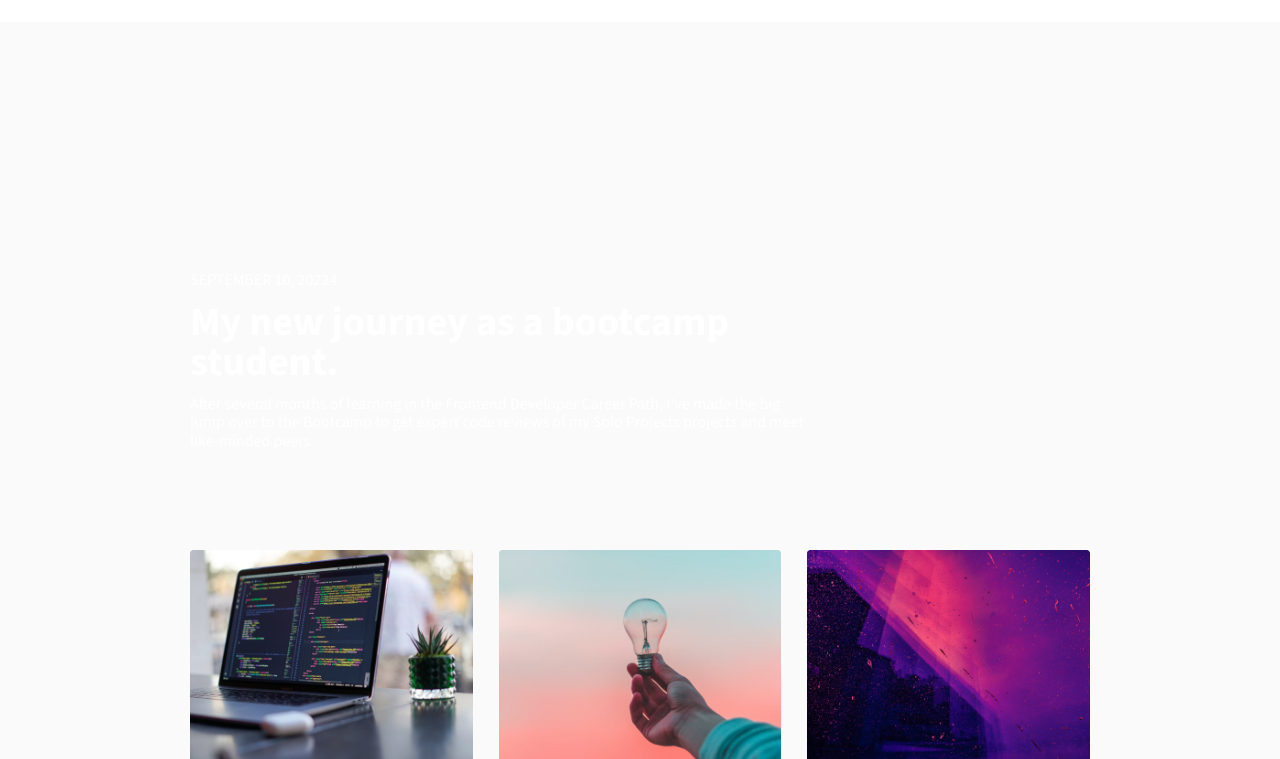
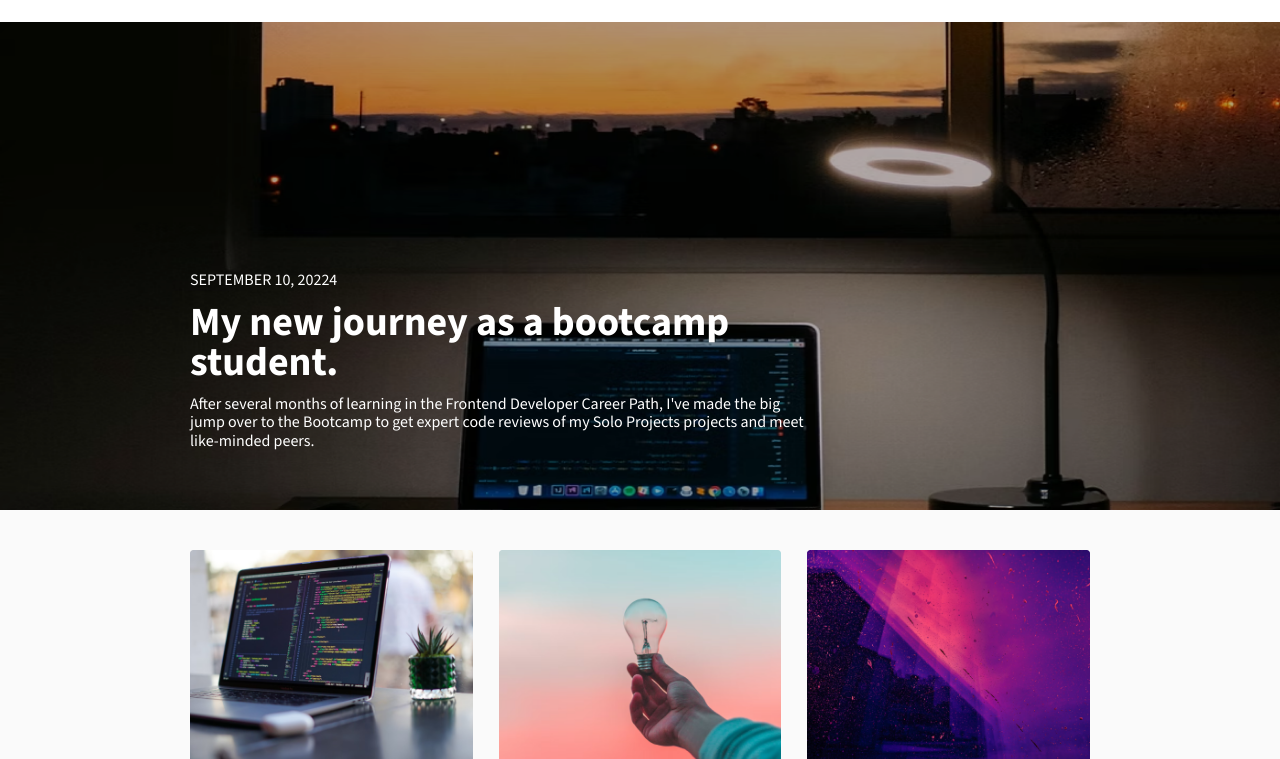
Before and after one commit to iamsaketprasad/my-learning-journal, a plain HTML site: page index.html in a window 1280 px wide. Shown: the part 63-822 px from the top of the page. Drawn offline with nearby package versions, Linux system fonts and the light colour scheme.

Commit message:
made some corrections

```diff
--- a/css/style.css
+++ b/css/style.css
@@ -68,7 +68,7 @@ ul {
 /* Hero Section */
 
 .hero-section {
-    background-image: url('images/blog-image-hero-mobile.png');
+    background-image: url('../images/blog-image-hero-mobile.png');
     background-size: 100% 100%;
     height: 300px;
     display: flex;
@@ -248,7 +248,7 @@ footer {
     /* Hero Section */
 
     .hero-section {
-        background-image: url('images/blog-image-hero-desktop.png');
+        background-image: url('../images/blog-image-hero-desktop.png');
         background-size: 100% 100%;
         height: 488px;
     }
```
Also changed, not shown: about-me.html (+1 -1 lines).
▬▬▬▬▬▬
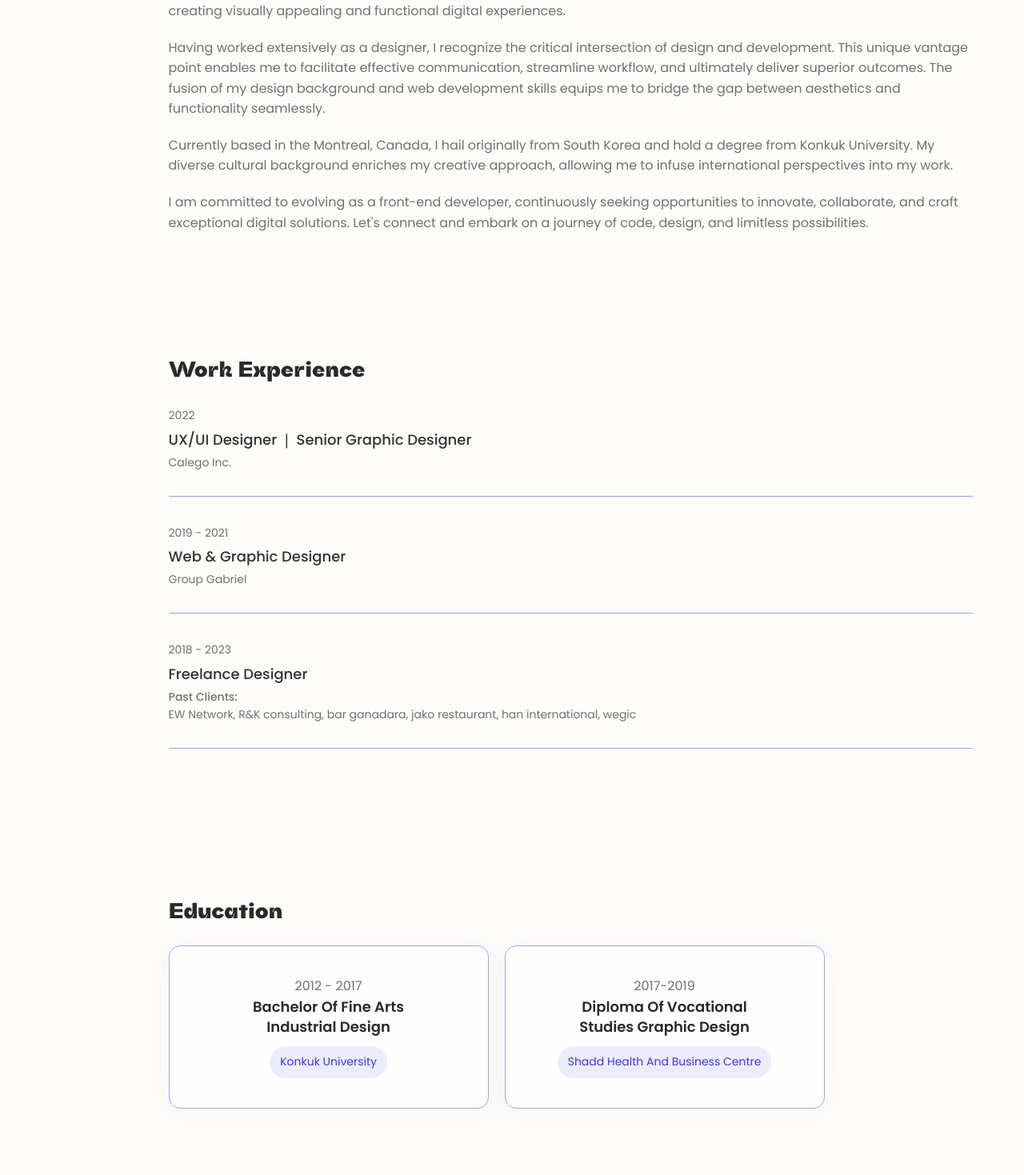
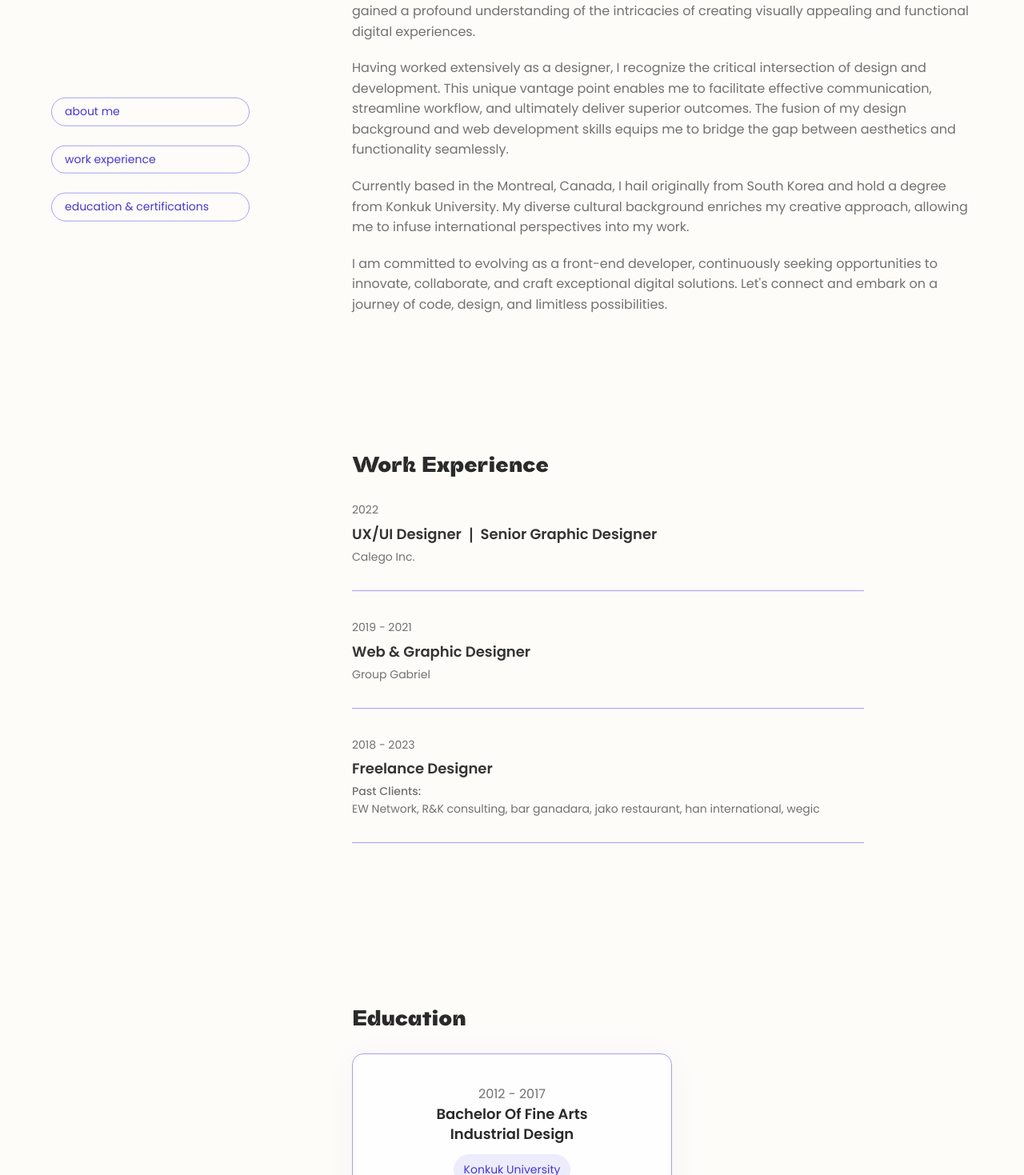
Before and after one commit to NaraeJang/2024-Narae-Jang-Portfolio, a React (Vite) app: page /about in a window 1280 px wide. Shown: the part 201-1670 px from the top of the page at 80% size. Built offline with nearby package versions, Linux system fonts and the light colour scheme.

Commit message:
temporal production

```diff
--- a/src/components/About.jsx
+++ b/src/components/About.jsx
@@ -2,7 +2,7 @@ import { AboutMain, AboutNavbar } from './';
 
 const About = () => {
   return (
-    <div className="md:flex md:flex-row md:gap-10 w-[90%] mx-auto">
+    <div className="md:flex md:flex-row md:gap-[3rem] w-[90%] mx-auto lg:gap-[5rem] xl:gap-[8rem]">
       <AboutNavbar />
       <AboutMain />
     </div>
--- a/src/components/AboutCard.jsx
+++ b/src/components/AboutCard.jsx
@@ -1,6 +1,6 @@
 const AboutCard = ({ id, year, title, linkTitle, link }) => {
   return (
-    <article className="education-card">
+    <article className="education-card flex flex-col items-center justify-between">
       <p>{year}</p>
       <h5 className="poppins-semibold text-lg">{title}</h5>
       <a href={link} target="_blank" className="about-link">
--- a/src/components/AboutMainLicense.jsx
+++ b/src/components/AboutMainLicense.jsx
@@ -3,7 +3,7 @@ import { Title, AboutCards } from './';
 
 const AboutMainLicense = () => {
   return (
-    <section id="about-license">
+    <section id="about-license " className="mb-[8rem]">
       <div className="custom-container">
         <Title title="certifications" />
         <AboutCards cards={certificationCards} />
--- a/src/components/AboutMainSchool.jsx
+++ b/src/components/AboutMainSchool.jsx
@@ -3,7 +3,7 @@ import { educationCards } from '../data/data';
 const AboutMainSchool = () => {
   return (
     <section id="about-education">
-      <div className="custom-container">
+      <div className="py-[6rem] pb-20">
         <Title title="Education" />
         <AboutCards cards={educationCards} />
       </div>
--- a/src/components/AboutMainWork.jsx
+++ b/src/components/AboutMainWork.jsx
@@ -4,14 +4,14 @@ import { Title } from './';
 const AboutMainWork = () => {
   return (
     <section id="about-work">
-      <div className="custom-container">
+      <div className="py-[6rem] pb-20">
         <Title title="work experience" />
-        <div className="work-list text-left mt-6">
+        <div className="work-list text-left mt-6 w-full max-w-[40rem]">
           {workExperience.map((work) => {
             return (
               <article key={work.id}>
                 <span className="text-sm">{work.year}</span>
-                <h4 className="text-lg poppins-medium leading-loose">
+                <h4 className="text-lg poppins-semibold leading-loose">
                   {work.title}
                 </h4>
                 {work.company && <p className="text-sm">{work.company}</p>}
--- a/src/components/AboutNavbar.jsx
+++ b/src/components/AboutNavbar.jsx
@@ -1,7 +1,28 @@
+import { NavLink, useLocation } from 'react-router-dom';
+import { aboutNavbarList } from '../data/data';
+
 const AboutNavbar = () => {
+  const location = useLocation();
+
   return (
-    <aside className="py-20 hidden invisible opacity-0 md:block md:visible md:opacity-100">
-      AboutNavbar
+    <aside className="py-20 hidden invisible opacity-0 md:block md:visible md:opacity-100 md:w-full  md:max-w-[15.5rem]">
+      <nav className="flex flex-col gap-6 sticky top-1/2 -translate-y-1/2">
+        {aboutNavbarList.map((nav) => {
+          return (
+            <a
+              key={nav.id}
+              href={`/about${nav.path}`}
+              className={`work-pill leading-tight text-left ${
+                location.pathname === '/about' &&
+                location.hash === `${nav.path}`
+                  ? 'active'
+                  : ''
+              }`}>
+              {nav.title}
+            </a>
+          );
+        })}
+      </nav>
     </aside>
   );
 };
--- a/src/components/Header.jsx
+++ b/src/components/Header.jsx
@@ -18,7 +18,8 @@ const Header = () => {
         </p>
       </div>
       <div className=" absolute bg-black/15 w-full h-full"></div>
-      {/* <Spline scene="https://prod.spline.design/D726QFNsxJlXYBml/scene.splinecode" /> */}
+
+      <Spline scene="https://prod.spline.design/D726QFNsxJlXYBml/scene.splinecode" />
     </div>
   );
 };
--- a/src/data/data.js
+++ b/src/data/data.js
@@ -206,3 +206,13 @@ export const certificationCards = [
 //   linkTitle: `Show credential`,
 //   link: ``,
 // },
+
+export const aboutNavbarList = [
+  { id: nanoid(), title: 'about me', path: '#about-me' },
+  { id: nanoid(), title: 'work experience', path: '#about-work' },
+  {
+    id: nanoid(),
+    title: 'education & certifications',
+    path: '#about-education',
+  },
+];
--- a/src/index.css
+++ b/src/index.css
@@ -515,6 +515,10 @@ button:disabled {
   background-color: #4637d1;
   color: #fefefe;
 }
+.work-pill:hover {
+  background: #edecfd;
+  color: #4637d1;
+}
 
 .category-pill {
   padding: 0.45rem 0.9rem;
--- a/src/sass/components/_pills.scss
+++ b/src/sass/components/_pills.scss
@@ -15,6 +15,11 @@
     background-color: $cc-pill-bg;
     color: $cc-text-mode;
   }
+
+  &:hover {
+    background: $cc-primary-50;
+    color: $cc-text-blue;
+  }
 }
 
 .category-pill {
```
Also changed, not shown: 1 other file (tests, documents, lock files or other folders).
▬▬▬▬▬▬
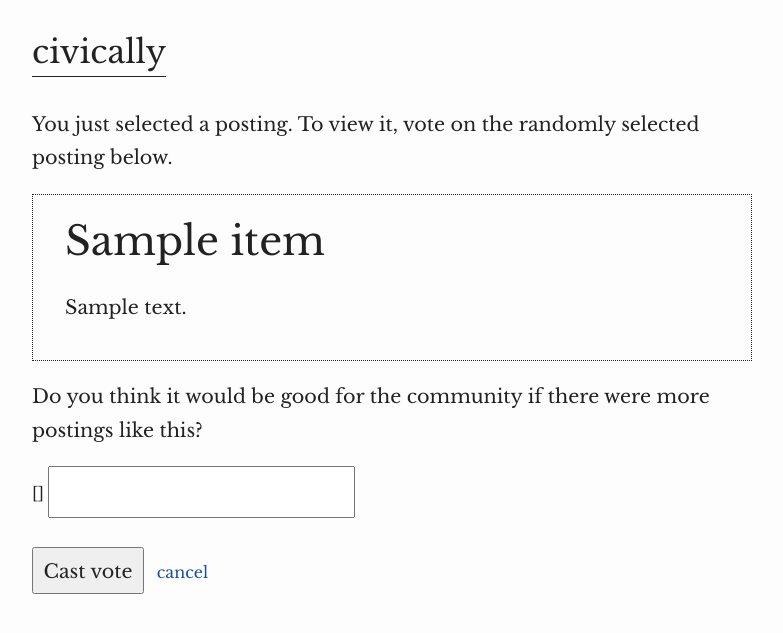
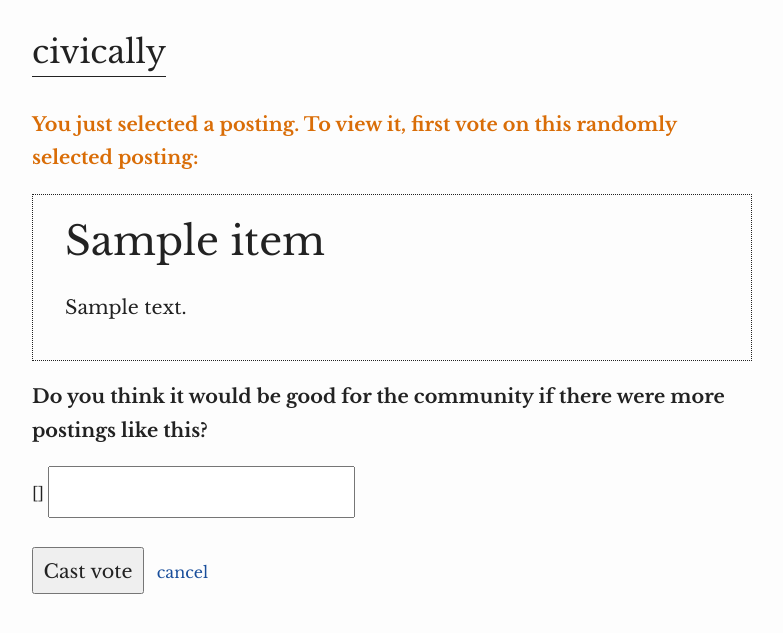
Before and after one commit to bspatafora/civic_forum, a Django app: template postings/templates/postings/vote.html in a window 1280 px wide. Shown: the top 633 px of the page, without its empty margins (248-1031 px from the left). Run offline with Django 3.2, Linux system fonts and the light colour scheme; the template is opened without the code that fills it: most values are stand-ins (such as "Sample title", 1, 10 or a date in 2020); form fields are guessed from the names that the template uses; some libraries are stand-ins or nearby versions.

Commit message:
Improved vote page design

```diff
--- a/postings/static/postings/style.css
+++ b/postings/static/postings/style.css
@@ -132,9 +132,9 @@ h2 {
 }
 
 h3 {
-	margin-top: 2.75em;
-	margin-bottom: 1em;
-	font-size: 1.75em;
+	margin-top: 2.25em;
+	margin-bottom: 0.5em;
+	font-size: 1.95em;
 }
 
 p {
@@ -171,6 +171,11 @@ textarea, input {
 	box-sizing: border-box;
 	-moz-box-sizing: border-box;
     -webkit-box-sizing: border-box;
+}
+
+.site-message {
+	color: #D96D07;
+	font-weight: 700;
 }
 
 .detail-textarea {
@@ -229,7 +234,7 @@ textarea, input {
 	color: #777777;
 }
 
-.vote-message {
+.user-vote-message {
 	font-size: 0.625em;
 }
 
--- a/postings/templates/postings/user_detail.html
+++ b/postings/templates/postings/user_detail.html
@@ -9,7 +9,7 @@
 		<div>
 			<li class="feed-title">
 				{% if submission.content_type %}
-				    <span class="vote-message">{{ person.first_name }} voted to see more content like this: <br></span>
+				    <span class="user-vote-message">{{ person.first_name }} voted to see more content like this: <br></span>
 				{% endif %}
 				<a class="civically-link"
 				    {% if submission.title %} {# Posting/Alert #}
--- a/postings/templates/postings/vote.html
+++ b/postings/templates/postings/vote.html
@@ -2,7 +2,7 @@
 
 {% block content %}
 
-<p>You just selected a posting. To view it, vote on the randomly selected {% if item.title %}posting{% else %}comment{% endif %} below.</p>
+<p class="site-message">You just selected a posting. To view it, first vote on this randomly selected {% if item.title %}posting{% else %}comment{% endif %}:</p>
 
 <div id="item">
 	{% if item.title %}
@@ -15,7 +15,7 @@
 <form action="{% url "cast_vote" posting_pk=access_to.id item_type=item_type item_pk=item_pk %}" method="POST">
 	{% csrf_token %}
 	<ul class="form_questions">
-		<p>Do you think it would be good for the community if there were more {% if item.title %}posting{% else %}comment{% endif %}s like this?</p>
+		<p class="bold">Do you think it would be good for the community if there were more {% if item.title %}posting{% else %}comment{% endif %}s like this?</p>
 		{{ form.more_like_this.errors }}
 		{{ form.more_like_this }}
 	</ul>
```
▬▬▬▬▬▬
◆ ASSIGNMENT:
From the records above, copy every line that includes the word "else".

◆ ANSWER TO THIS PROBLEM:
-<p>You just selected a posting. To view it, vote on the randomly selected {% if item.title %}posting{% else %}comment{% endif %} below.</p>
+<p class="site-message">You just selected a posting. To view it, first vote on this randomly selected {% if item.title %}posting{% else %}comment{% endif %}:</p>
-		<p>Do you think it would be good for the community if there were more {% if item.title %}posting{% else %}comment{% endif %}s like this?</p>
+		<p class="bold">Do you think it would be good for the community if there were more {% if item.title %}posting{% else %}comment{% endif %}s like this?</p>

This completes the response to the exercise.